● REQUIREMENT: Copy each line below that includes "cost".

● TASK DATA:

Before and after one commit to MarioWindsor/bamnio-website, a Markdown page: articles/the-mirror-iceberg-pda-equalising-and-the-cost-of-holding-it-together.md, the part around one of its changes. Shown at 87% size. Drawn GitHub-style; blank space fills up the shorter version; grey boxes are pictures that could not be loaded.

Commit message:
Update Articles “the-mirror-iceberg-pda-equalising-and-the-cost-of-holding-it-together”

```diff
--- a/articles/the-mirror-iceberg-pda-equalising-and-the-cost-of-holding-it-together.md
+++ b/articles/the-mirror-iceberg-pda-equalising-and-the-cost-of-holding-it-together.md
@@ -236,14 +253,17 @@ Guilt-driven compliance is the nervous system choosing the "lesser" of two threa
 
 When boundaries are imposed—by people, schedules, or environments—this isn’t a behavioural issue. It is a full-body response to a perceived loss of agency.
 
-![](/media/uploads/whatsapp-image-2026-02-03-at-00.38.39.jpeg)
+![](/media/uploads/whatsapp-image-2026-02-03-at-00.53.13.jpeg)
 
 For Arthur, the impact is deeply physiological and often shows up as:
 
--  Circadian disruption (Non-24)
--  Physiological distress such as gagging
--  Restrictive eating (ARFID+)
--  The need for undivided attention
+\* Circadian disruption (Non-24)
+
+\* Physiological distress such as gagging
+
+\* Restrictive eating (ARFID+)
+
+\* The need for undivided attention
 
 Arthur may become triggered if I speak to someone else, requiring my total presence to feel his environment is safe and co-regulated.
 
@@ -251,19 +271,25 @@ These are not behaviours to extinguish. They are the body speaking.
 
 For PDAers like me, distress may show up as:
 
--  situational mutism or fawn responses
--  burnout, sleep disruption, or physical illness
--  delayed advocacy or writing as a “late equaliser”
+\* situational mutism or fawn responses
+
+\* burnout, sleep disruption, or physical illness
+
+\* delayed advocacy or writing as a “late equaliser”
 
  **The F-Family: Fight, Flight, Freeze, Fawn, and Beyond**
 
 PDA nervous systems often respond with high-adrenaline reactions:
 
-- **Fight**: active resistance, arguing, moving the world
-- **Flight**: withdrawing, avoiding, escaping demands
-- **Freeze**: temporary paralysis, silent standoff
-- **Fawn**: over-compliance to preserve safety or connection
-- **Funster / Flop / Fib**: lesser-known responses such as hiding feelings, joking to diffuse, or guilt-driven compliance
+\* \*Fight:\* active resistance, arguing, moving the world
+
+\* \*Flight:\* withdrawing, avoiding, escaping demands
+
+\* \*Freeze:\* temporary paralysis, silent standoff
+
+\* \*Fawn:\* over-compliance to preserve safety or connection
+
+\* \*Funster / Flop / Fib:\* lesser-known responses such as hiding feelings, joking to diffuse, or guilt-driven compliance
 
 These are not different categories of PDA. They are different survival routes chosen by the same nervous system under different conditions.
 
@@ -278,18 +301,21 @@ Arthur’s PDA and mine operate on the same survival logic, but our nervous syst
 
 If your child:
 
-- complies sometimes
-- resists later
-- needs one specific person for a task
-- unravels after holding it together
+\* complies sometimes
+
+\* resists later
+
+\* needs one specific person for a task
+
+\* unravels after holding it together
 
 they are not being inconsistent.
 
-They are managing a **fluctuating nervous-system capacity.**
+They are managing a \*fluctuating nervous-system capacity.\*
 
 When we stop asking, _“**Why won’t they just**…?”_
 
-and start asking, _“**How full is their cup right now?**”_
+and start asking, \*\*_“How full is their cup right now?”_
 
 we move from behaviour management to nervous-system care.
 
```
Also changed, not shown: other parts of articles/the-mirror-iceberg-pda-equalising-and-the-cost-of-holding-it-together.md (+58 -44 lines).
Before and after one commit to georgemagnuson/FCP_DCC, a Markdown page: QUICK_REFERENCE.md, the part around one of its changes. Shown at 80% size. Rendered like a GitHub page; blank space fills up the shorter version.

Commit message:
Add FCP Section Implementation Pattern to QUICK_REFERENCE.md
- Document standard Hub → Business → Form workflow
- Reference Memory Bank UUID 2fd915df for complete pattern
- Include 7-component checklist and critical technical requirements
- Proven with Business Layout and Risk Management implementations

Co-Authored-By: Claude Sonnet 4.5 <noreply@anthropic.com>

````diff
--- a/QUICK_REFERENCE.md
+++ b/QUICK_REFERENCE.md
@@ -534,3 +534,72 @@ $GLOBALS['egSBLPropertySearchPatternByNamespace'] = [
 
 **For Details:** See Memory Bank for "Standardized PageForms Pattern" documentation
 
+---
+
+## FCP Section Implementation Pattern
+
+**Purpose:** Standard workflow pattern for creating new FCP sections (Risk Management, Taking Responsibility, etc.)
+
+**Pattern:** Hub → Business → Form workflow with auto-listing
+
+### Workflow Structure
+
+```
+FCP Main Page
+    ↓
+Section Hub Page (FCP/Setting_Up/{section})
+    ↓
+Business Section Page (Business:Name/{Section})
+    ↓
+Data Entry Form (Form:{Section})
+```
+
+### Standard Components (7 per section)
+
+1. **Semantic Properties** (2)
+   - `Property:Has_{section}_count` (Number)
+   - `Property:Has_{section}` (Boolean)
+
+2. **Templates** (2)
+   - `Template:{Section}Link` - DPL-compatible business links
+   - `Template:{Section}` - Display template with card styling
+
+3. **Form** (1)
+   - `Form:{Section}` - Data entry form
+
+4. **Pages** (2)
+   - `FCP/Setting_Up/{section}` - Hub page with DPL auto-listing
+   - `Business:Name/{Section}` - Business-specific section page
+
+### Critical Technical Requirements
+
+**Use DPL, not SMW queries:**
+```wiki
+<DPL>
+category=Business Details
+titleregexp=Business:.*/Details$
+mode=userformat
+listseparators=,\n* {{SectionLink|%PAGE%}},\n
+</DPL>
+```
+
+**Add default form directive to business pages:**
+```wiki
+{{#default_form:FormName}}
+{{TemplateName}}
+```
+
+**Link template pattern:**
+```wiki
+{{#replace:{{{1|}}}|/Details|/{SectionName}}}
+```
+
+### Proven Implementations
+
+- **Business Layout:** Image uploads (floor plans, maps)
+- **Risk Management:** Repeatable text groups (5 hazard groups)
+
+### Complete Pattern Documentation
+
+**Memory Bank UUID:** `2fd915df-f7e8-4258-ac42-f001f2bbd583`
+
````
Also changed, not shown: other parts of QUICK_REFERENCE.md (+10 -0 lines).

● TASK RESULT:
Before and after one commit to MarioWindsor/bamnio-website, a Markdown page: articles/the-mirror-iceberg-pda-equalising-and-the-cost-of-holding-it-together.md, the part around one of its changes. Shown at 87% size. Drawn GitHub-style; blank space fills up the shorter version; grey boxes are pictures that could not be loaded.
Update Articles “the-mirror-iceberg-pda-equalising-and-the-cost-of-holding-it-together”
--- a/articles/the-mirror-iceberg-pda-equalising-and-the-cost-of-holding-it-together.md
+++ b/articles/the-mirror-iceberg-pda-equalising-and-the-cost-of-holding-it-together.md
Also changed, not shown: other parts of articles/the-mirror-iceberg-pda-equalising-and-the-cost-of-holding-it-together.md (+58 -44 lines).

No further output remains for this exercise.